My father — Frank Murtaugh Jr. — was a halfback at Central High School in the late 1950s. He was hardly a star. Dad’s quarterback was the late Russ Vollmer, who went on to fame with some fine Memphis State teams in the early Sixties. But Dad played for some good teams at Crump Stadium under coach Ruffner Murray. The Warriors went 7-4 his junior season (1958), beating rival Tech (56-0) and Little Rock Central (28-0). Central lost to a Christian Brothers team led by Tim McCarver, 7-0, in its season finale (the Blind Bowl). As a senior, Dad was part of four consecutive shutout victories in a 6-3-1 season. Upon graduating, Dad crossed the state to attend the University of Tennessee, where he’d meet the woman he’d marry seven years later. (I arrived in 1969.)
Fast-forward five decades to last Thursday. On that afternoon, Crump Stadium hosted a middle-school soccer game between White Station and Bellevue. Sofia Murtaugh — my daughter — starts at left midfield for the Spartans. After losses to Hutchison in a pair of friendlies to open the season, White Station righted its ship with a 7-0 win. My favorite midfielder scored a pair of goals in the victory. (And on her sister’s birthday, no less.)
Middle-school soccer and high school football occupy very different strata in the Mid-South sports universe, but they’re quite connected now in my world. And this has everything to do with Crump Stadium.
Before the Liberty Bowl opened in 1965, Crump was home to the biggest football games in Memphis, one fall after another. The Memphis State Tigers called it home from 1937 to 1964, watching the concrete stands on the south side of the stadium rise 10 years after they moved into the place (thanks to the WPA). Ole Miss played there. Tennessee played there. Alabama played there, for Pete’s sake. But my dad and his high school teammates were the primary tenants. There’s something lovely there, major college programs borrowing a stadium where the boys learn the game.

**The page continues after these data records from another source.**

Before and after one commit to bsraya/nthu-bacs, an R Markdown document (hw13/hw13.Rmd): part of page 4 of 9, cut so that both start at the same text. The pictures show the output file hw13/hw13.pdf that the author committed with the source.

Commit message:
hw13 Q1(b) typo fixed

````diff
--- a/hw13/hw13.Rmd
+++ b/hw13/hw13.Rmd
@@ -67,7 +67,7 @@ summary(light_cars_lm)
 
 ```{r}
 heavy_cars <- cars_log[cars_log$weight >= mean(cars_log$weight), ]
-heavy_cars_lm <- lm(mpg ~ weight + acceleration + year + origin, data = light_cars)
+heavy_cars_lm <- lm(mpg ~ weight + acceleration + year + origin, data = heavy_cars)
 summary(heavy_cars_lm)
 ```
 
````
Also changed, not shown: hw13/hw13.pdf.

Something the producers of Friday Night Lights would enjoy.
In 2006, the concrete stands at Crump were demolished and the stadium was transformed into what you see today: aluminum bleachers and artificial turf. Turf with soccer lines imposing upon the gridiron. The transformation is symbolic, of course. Once the Liberty Bowl was built, the local university didn’t need “little old” Crump Stadium. (An argument could be made that a stadium seating no more than 40,000 fans is precisely what the U of M needs today.) Memphis City Schools utilizes a field at the Fairgrounds for various local teams, making Crump secondary even when it comes to the high school game.
But that plot of land is still there. The iron gates with “E.H. Crump Stadium” are still there. And countless memories, however distant, are still there.
I obviously didn’t get to see my dad play at Crump. And Dad didn’t live to see the young soccer star his granddaughter is becoming. But they now have a connection — if only in the heart of a son and father — that draws them closer. My own athletic glory days took place in Southern California (for one year) and Vermont, making the Murtaugh connection at Crump Stadium that much less likely, and a nice completion of a cross-generational sports circle.
Since moving to Memphis from New England 21 years ago, I’ve often been asked two questions: 1) Why Memphis? and 2) Why do I pay so much attention to sports? Last Thursday at Crump Stadium, with no more than 100 people in the stands, I had the answers to both.